Sometimes the soundtrack helps to point up the joyous absurdity of what we are seeing — in Tula Parker and Anna Weatherston’s Beach Jam a toy car is tweaked along a length of sea wall by thumb and finger past other toy vehicles to the accompaniment of a tremendous, driving beat. Sean Dower’s Automaton is an exercise in the deft use of camera angles. The camera’s eye caresses, explores and generally hulks around a vintage drum kit as a drum solo is being played. The camera licks at the drums’ metal rims, wings over the drummer, sneaks underneath, and finishes by being absorbed back into the skin of the bass drum. Camera movement alone gives this film a real sensuous charge.
The longest film is Clio Barnard’s Dark Glasses. It brings together a painful conversation about a distant and troubled childhood with scenes which bring the conversation to life. Its grainy instability and its juddery vertiginousness help to make emotional sense of the questions being thrown at the woman under quiet, almost whispered, interrogation: do you like to speak to her? What’s your sense of her? The film moves back and forth in time; extraneous sounds wash in and out.
So there is movement, speed and inventiveness in these films, a revelling in what the camera can do, and the multiplicity of ways it can work in conjunction with sound.
These days so many main features are too big and noisy for their open good. They sprawl oceanically; they are as wide and as high as they need to be within their soaring budgets. These shorts, by contrast, are tightly managed, tightly drawn, and a credit to their young makers. They go off like sticks of dynamite on a short fuse.

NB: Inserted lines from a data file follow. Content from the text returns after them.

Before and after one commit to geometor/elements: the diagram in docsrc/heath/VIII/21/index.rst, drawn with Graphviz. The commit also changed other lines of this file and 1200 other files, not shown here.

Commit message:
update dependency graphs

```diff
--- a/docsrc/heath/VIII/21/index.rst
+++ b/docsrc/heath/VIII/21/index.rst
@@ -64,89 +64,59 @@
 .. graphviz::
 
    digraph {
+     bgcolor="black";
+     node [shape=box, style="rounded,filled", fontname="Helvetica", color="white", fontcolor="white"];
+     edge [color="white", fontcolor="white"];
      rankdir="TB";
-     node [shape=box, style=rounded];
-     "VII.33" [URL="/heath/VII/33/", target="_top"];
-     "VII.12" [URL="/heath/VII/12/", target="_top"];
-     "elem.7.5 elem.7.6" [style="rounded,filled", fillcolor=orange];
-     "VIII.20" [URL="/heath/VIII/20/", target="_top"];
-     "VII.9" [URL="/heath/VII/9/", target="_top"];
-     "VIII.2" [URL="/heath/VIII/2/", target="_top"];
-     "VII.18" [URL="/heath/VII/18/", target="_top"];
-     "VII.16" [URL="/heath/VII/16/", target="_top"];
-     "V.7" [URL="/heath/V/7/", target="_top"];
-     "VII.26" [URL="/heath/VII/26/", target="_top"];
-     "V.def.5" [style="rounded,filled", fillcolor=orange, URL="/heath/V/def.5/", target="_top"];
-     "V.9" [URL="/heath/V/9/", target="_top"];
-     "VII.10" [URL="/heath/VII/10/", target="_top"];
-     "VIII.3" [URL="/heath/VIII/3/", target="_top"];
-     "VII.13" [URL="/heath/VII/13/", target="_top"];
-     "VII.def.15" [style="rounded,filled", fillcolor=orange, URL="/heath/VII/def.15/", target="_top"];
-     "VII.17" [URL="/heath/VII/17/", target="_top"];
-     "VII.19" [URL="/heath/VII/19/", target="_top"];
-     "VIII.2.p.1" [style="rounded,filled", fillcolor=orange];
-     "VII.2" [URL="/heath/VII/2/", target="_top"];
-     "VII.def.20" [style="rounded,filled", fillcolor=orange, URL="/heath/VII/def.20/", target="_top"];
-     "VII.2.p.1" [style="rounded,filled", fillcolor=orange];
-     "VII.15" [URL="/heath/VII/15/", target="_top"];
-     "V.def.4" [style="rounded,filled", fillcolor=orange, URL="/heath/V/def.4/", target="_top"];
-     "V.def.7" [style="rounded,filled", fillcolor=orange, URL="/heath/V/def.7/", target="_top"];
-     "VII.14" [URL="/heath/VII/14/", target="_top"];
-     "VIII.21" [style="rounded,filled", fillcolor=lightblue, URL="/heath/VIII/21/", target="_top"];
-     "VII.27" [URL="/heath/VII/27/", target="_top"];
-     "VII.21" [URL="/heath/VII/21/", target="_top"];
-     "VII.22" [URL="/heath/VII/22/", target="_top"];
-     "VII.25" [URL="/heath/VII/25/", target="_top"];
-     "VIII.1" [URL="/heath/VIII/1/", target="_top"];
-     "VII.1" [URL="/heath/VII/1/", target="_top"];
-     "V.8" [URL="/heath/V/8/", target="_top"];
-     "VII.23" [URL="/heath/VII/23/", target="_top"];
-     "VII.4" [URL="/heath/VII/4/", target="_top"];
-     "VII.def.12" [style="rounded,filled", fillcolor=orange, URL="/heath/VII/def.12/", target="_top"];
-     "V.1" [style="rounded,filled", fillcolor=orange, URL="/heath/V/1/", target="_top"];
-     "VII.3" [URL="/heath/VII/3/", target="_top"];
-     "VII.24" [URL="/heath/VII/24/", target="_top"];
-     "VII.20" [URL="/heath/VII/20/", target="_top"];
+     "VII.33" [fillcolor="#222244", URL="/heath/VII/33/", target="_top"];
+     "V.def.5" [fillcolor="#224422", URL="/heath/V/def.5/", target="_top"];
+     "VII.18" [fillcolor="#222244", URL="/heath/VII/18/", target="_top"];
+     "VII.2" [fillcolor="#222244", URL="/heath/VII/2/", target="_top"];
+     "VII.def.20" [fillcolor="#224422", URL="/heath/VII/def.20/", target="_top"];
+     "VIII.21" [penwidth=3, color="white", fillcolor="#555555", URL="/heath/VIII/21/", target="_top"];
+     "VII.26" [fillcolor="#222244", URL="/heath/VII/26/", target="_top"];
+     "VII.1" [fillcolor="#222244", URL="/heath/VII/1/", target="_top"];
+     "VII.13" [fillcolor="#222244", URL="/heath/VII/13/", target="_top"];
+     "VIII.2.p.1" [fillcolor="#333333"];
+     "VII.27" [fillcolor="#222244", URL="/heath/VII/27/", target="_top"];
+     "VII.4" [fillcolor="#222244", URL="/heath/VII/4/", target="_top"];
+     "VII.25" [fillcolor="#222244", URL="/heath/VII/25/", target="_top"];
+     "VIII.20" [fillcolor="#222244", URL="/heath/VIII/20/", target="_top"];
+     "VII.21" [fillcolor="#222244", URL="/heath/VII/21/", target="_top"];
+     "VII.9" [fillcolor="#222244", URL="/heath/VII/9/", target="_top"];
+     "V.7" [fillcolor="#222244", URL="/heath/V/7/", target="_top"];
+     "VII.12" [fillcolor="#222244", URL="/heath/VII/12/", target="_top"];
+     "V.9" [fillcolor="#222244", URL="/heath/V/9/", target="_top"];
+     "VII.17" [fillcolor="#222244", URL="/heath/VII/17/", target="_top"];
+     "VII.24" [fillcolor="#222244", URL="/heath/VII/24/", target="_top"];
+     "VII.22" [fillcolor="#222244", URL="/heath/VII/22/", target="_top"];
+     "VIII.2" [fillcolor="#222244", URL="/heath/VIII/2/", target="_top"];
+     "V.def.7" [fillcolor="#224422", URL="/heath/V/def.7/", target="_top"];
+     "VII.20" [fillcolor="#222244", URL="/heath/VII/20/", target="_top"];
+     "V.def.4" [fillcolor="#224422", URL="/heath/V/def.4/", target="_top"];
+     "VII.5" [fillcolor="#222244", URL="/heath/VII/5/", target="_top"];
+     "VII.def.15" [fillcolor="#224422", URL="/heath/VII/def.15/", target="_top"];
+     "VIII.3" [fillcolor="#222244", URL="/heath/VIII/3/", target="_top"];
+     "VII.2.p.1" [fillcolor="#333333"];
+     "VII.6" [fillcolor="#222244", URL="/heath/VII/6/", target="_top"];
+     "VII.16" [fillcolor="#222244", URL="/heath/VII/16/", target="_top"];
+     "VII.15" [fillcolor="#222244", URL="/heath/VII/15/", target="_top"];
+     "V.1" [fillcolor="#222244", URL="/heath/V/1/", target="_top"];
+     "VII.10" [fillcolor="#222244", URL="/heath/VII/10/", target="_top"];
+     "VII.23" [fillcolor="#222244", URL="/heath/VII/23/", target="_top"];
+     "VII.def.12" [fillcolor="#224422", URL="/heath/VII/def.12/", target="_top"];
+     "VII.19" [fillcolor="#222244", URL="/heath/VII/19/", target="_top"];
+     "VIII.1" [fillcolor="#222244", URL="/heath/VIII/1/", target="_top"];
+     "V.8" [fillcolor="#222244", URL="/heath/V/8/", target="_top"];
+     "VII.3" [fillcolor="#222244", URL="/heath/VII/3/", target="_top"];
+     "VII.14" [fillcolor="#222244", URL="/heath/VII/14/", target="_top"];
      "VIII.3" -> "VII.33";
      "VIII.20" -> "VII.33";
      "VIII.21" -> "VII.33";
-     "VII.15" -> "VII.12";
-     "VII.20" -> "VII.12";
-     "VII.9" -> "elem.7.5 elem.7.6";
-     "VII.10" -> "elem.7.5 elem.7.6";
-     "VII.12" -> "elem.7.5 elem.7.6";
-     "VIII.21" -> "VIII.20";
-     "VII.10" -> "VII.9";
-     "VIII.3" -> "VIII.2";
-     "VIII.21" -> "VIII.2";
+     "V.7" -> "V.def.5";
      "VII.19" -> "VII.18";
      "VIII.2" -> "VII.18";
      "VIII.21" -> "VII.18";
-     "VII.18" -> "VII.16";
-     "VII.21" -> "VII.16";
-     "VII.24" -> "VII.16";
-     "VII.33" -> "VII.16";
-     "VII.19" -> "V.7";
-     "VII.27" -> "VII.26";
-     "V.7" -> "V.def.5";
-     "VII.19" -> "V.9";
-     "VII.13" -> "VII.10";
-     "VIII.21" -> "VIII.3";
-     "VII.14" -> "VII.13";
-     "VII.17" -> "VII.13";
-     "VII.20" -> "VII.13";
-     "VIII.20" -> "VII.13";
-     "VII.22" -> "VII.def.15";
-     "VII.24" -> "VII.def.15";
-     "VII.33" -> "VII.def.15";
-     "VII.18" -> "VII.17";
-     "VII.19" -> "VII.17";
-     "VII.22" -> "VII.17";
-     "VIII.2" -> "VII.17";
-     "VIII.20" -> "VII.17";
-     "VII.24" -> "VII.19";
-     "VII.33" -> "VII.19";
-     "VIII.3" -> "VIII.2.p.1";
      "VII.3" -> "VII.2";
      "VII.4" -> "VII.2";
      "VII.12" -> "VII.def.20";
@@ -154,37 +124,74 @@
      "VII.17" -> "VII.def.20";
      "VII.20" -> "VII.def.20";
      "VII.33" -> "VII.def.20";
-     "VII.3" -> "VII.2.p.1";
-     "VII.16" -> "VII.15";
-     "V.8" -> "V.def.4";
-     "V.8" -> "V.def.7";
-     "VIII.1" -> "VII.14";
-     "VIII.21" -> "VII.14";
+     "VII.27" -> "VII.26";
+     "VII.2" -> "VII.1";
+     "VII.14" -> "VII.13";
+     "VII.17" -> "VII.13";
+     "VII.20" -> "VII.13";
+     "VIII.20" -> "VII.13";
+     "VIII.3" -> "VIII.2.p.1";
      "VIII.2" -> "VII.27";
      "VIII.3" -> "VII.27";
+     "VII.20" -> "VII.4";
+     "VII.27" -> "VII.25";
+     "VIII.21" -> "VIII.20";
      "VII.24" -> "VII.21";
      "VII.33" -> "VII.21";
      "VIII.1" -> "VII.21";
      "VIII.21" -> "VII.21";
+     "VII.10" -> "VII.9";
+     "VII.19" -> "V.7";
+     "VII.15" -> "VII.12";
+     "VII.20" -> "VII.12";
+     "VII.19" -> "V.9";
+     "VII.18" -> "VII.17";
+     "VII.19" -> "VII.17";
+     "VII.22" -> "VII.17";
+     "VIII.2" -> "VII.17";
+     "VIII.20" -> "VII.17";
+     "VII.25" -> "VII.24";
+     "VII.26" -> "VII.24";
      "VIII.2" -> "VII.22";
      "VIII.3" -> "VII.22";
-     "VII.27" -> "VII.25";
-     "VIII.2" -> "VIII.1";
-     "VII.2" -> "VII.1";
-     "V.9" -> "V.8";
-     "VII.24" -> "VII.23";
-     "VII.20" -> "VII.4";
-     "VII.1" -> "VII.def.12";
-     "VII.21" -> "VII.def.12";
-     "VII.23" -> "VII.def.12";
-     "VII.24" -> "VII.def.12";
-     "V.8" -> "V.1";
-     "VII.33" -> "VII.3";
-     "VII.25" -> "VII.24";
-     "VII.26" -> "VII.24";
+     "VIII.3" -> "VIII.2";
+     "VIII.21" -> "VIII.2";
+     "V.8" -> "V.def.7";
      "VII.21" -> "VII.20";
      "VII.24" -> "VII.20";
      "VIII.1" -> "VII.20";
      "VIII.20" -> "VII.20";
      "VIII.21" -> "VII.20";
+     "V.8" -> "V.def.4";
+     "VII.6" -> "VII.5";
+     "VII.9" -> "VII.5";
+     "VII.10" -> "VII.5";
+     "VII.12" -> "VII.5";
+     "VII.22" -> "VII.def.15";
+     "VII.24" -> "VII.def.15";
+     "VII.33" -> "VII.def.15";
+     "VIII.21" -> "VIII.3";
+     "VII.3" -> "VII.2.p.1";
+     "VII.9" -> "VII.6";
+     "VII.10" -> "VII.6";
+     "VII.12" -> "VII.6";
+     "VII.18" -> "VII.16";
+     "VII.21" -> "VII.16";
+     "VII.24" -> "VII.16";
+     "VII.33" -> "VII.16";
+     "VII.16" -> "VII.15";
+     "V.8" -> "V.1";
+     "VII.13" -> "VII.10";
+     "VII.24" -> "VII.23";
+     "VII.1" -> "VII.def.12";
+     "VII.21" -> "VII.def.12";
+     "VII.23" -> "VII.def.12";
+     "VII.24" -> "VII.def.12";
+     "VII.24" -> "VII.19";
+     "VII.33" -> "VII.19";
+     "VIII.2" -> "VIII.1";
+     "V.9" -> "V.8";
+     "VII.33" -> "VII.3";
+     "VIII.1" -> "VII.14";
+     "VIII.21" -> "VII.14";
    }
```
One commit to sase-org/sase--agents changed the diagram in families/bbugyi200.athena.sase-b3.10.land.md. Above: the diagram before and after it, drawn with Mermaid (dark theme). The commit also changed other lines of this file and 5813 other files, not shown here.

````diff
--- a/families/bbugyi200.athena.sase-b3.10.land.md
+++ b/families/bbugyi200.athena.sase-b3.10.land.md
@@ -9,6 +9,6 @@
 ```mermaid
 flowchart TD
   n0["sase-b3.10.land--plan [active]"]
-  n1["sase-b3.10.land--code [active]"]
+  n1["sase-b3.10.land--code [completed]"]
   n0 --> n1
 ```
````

For details of where the films are playing, visit www.single-shot.co.uk